Originally a two-night play, the company condensed this into a single show for the National Theatre. Cookson states the aim was to "maintain the epic quality but honing and tightening to make the experience more intense." If she honed and tightened another thirty minutes off, this would be a rave review.
Michael Vales (set designer) builds a combination of ladders and wooden platforms, which, superbly lit by Aideen Malone, makes a jungle gym for the ensemble to play on. This is a multi-layered production—a three-person band is tucked into the centre of the set and there is live music throughout, melding with a pre-recorded soundscape.

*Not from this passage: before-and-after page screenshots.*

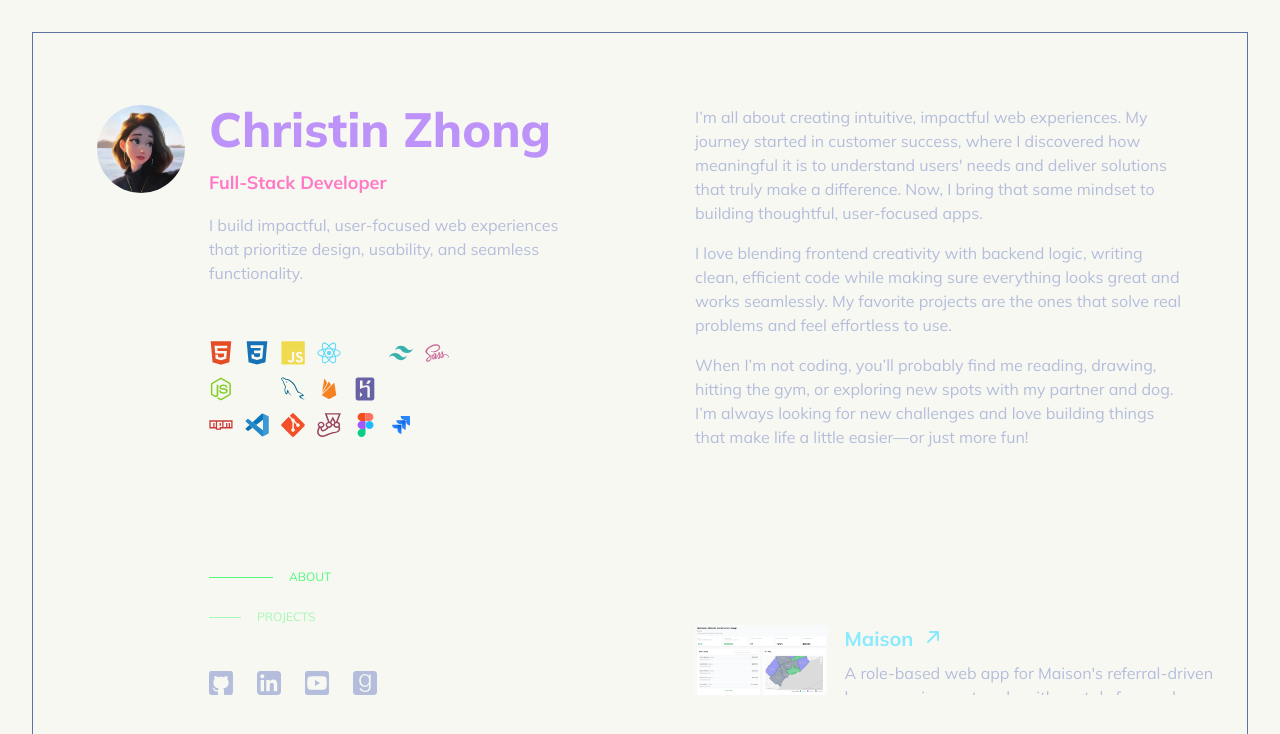
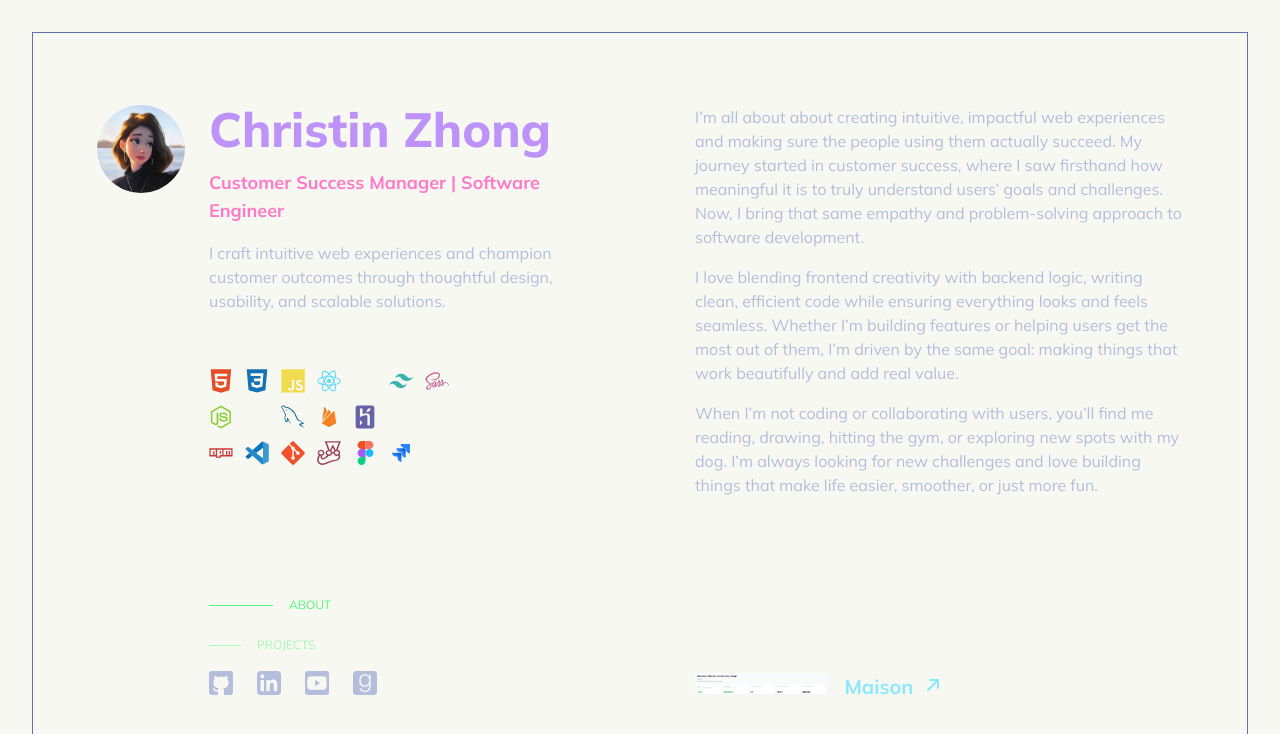
Before and after one commit to christinzee/christin-zhong-portfolio, a Next.js app: page / in a window 1280 px wide. Shown: the top 734 px of the page. Built offline with nearby package versions, Linux system fonts and the light colour scheme.

Commit message:
update profile

```diff
--- a/src/components/About.js
+++ b/src/components/About.js
@@ -6,23 +6,13 @@ export const About = () => {
     >
       <h1 className="text-sm text-(--header) font-bold lg:hidden">ABOUT</h1>
       <p className="text-md text-(--body)">
-        I’m all about creating intuitive, impactful web experiences. My journey
-        started in customer success, where I discovered how meaningful it is to
-        understand users' needs and deliver solutions that truly make a
-        difference. Now, I bring that same mindset to building thoughtful,
-        user-focused apps.
+        I’m all about about creating intuitive, impactful web experiences and making sure the people using them actually succeed. My journey started in customer success, where I saw firsthand how meaningful it is to truly understand users’ goals and challenges. Now, I bring that same empathy and problem-solving approach to software development.
       </p>
       <p className="text-md text-(--body)">
-        I love blending frontend creativity with backend logic, writing clean,
-        efficient code while making sure everything looks great and works
-        seamlessly. My favorite projects are the ones that solve real problems
-        and feel effortless to use.
+        I love blending frontend creativity with backend logic, writing clean, efficient code while ensuring everything looks and feels seamless. Whether I’m building features or helping users get the most out of them, I’m driven by the same goal: making things that work beautifully and add real value.
       </p>
       <p className="text-md text-(--body)">
-        When I’m not coding, you’ll probably find me reading, drawing, hitting
-        the gym, or exploring new spots with my partner and dog. I’m always
-        looking for new challenges and love building things that make life a
-        little easier—or just more fun!
+        When I’m not coding or collaborating with users, you’ll find me reading, drawing, hitting the gym, or exploring new spots with my dog. I’m always looking for new challenges and love building things that make life easier, smoother, or just more fun.
       </p>
     </section>
   );
--- a/src/components/Profile.js
+++ b/src/components/Profile.js
@@ -15,11 +15,10 @@ export const Profile = () => {
             Christin Zhong
           </h1>
           <h2 className="text-lg text-(--pink) font-bold pt-4">
-            Full-Stack Developer
+            Customer Success Manager | Software Engineer
           </h2>
           <p className="text-md text-(--body) pt-4">
-            I build impactful, user-focused web experiences that prioritize
-            design, usability, and seamless functionality.
+            I craft intuitive web experiences and champion customer outcomes through thoughtful design, usability, and scalable solutions.
           </p>
           <div className="skills pt-8 lg:pt-14 space-y-3 pb-12 lg:pb-0">
             <div className="skills-frontend flex gap-3">
```
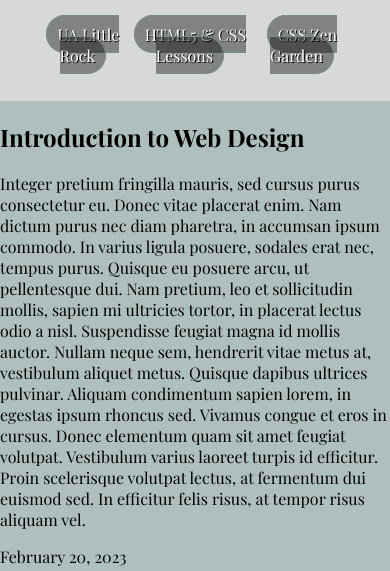
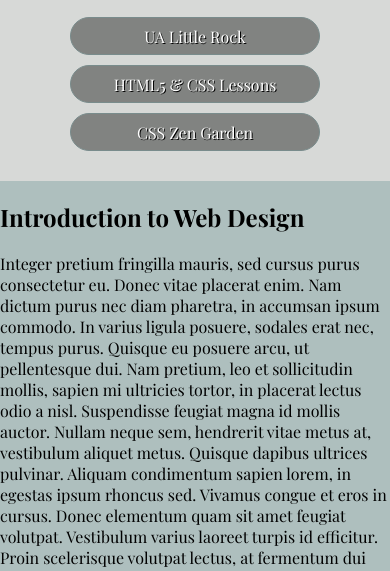
Before and after one commit to MelissaE50/IFSC-1310-02, a plain HTML site: page css-demo/index.html in a window 390 px wide. Shown: the part 227-798 px from the top of the page. Drawn offline with nearby package versions, Linux system fonts and the light colour scheme; a web font is replaced by a local one.

Commit message:
added media queries

```diff
--- a/css-demo/assets/css/style.css
+++ b/css-demo/assets/css/style.css
@@ -71,3 +71,25 @@ nav.primary ul li a{
 nav.primary ul li a:hover{
   background-color: rgba(0,0,0, .8); /*darkens button when hovered over*/
 }
+
+
+
+
+
+
+/*---------------- Media Queries-------------*/
+
+@media screen and (max-width:600px){
+
+  nav.primary ul{
+    flex-direction:column;
+    gap:10px;
+    max-width:250px;
+    margin:10px auto;
+  }
+  nav.primary ul a{
+    display:block;
+  }
+
+
+}
```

The actors combine physical theatre with more traditional delivery. Clad in denim bodice dresses, boots and waistcoats for the boys, Katie Sykes (costume designer) adds accents for each character. We get the sense of a period play without any of the trappings. The music varies from Benji Bower’s original composition to quotes from religious music through to classics such as "Mad About the Boy". This multi-layered mashup really works.
The stamina of the ensemble is quite a feat—constantly leaping up and down ladders, switching roles and rarely leaving the stage their performance energy never wanes. Dialect coach Kay Welch has done wonders transforming this cast into a broadly spoken bunch of Yorkshire folk.
Cookson states in the programme notes that she wishes this to be a production focused on Jane Eyre’s coming of age, and to this end the plot starts from the moment of her birth. Nadia Clifford (Jane Eyre) captures the progression from volatile, wilful and lonely young girl, to a more mature governess still harbouring the same passionate spirit.
Tim Delap’s Rochester is maddenly rude, whilst remaining undeniably charismatic. His rakish build and unkempt beard gives him a wild quality and makes him more than a match for wilful Jane Eyre.
Melanie Marshall appears as the mad wife Bertha, as well as appearing as the vocalist throughout. This dual role adds a sense of Bertha looming over everything that’s taking place in Eyre’s life, a heavy presence which cannot be ignored. Marshell possesses a beautiful voice, and great versatility leaping through musical genres.
Despite the length, Cookson’s Jane Eyre is a theatrical triumph—emotionally engaging, physically spectacular and musically entrancing.
Reviewer: Louise Lewis